This was the other side. Everything was infuriating, everyone guilty. The days were long and morning came too soon, and the sun crept toward the bodies of those girls hidden under blankets, those girls now questioning their worth, those girls who once laid on air-mattresses with their sweethearts that flattened during the night, in college or in med school or while he was unemployed, in those days he could not afford a bed. So we filled them with confidence, with time, with money, to make him big enough, strong enough, and we could not know that one day this confidence we sculpted would make him eager to leave.

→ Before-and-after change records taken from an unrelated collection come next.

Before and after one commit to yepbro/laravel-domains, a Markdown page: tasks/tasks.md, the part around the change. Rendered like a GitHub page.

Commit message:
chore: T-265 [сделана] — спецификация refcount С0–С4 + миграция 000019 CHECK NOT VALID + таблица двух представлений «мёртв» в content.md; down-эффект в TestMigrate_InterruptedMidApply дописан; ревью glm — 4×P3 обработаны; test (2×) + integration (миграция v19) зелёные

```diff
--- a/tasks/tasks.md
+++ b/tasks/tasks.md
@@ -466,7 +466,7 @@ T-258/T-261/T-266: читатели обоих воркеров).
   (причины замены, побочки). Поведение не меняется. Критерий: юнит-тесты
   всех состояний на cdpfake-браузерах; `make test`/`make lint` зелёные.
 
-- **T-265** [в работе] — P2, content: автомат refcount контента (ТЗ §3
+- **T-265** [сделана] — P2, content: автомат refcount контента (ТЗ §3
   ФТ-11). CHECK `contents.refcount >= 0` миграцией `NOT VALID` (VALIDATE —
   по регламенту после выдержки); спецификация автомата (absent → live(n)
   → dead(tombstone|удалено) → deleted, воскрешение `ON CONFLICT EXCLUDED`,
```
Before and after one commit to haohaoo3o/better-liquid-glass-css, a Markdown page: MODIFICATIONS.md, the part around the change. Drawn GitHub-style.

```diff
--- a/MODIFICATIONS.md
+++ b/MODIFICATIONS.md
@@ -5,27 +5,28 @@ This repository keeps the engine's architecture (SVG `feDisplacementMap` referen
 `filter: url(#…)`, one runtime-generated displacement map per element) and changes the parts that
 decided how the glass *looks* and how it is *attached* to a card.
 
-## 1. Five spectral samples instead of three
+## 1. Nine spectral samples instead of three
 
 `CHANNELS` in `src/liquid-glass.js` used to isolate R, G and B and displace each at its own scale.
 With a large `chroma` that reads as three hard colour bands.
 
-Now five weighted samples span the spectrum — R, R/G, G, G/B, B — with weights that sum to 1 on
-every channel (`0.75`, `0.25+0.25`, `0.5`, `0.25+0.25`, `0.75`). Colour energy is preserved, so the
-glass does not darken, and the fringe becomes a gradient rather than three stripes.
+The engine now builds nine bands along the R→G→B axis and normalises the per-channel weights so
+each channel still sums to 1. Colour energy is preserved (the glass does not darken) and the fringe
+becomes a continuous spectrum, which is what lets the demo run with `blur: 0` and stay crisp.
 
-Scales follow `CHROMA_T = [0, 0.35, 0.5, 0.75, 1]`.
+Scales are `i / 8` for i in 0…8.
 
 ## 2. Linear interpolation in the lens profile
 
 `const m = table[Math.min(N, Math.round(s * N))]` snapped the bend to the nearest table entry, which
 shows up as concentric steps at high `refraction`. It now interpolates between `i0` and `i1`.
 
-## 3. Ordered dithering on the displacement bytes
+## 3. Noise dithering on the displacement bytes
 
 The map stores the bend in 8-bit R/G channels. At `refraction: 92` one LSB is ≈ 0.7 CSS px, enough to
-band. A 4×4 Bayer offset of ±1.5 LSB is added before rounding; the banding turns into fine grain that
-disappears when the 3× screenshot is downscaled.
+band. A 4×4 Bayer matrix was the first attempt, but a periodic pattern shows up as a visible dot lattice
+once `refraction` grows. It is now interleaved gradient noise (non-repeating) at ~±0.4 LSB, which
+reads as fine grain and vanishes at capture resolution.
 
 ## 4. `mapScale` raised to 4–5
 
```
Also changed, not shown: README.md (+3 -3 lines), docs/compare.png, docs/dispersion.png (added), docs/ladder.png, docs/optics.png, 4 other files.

They did not tell us that love was not something you could throw away once finished. That it would remain on us like blackened scars, underneath blouses and in those places only we could see. That we would reach a point where it, once solid, would melt in our hands and we would never fully wash off its residue; and some love, the truest love, also the most dangerous, could disfigure our core.
When we were children and they spoke of it, we did not fully understand. They had different conversations with the girls than they had with the boys. They separated us into rooms divided by thin walls where we could still hear the boys laughing as they explained our parts, the unmentionable parts, the parts between our legs that were rude to speak of, and when we giggled our way through our questions the teachers mentioned love, but we did not fully understand it. So our parents tried to explain it and they spoke of love in that creamy, sterilized way, stripped of those parts that were rude to speak of, and because they censored our parts, neglecting mention of those juices and stiffening limbs, we did not believe the bigness that they spoke of. We ignored the rage in their eyes. So we went to films, and we went to music, and we gathered our friends, other girls and boys in those separated rooms, and we shared our misunderstanding, and we built it up, constructed it, all of us, until its shadow was too vast to deny. And we, once little girls and boys, were now 21 and 25 and 28 and 32, and we were angered that the reality of our lives and our loves did not live up to that haunting, beautiful, impossible shadow.
wayetu moore, love/woman/thirty @ the rumpus